WITH A STROKE OF HIS pen, amidst a passionate crowd, President Mwai Kibaki, an active figure throughout most of Kenya's 47-year history since independence, ushered in the Second Republic on 27 August 2010.
After a 20-year struggle for a new constitutional order--a struggle that saw scores of political activists, university dons and human rights defenders bludgeoned and maimed--Kenyans rose to the occasion on 4 August when 6,092,593 of them voted overwhelmingly to endorse a new constitution for the country. Some 2,795,059 voted against it.
Three weeks later, the new constitution was promulgated into law in a ceremony never before witnessed in Kenya. The Promulgation Ceremony at the aptly named Uhuru (Swahili for freedom) Park, with a full military parade in tow, saw Kenya say goodbye to the British-engineered Lancaster Constitution of 47 years ago whose first draft, according to President Kibaki, had been scripted in "a bar in downtown Nairobi".
To President Kibaki, the new constitution evoked and yet overshadowed the memories of his youth in Kenya's First Republic which began in 1963. Adorned with the country's highest honour, the Chief of the Golden Heart (CGH), which had never been seen in public before, Kibaki thundered: "This moment marks the decisive conclusion of the 20-year journey in search of a new constitutional order. This new constitution is an embodiment of our best hopes, aspirations, ideals and values for a peaceful and more prosperous nation. It gives us renewed optimism about our country and its future.
"Some of us were present at the birth of the First Republic. As young leaders, we envisioned turning our newly-born country into a developed nation in a generation or two. A lot has been achieved towards this goal, but much more work needs to be done. As Kenyans we should be proud of making history, as one of the few nations in the world that have successfully replaced their constitution in an atmosphere of peace."
In a ceremony estimated by the Kenyan police to have attracted a gathering of some 500,000 people, and streamed live on TV, radio and the internet, Kenya was reborn.
The event was witnessed by regional leaders such as Yoweri Museveni of Uganda, Paul Kagame of Rwanda, Abdallah Sambi of the Comoros, and Omar El Bashir of Sudan. Former Presidents John Kufuor of Ghana, Olusegun Obasanjo of Nigeria, Daniel arap Moi of Kenya, Benjamin Mkapa of Tanzania, the former UN secretary general Kofi Annan and key representatives from Ethiopia, Somalia and the Seychelles were also present.
Kenya surely rocked on that day and it is still rocking today. An ebullient Prime Minister Raila Odinga, whose family has been involved in the struggle for Kenya's open society, was not left behind. In a speech that excited the crowd, he intoned:
"No one could have thought that out of the bitter harvest of the disputed election [of December 2007] and the violence that pitted our people against each other just two years ago, we would be witnessing today the birth of a national unity that has eluded us for more than 40 years.

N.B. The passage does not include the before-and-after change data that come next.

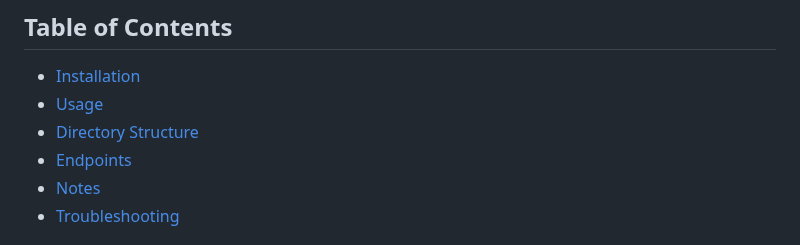
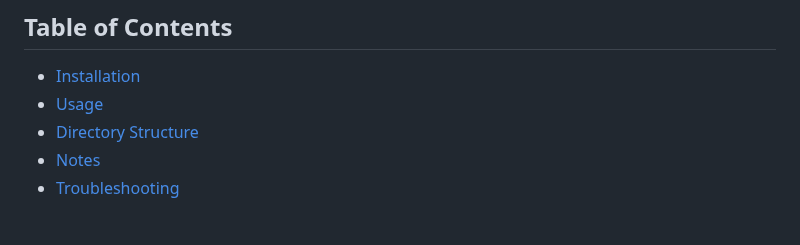
Before and after one commit to ajayshahhh/zebrafish_app, a Markdown page: README.md, the part around the change. Drawn GitHub-style.

```diff
--- a/README.md
+++ b/README.md
@@ -7,7 +7,6 @@ This repository contains a Flask application for processing zebrafish video file
 - [Installation](#installation)
 - [Usage](#usage)
 - [Directory Structure](#directory-structure)
-- [Endpoints](#endpoints)
 - [Notes](#notes)
 - [Troubleshooting](#troubleshooting)
 
```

"Today we close a long chapter in our history. We put repression, exclusion and heroic struggle behind us once and for all. We have opened a clean new page in our book. On that page we begin writing the story of an equal and just society."
And Odinga was not finished: "We gather here," he continued, "to ratify the pledge we made to ourselves and to the world, that Kenya shall redeem herself and extend the frontiers of democracy and freedom ... The promise of this new beginning will be challenged by our traditional enemies; corruption and negative ethnicity. We must be vigilant and stop corruption from stealing our future and negative ethnicity from weakening our nationhood."
The new constitution's key highlights include a significant redistribution of powers and instituting checks and balances to curb the excesses of the presidency. …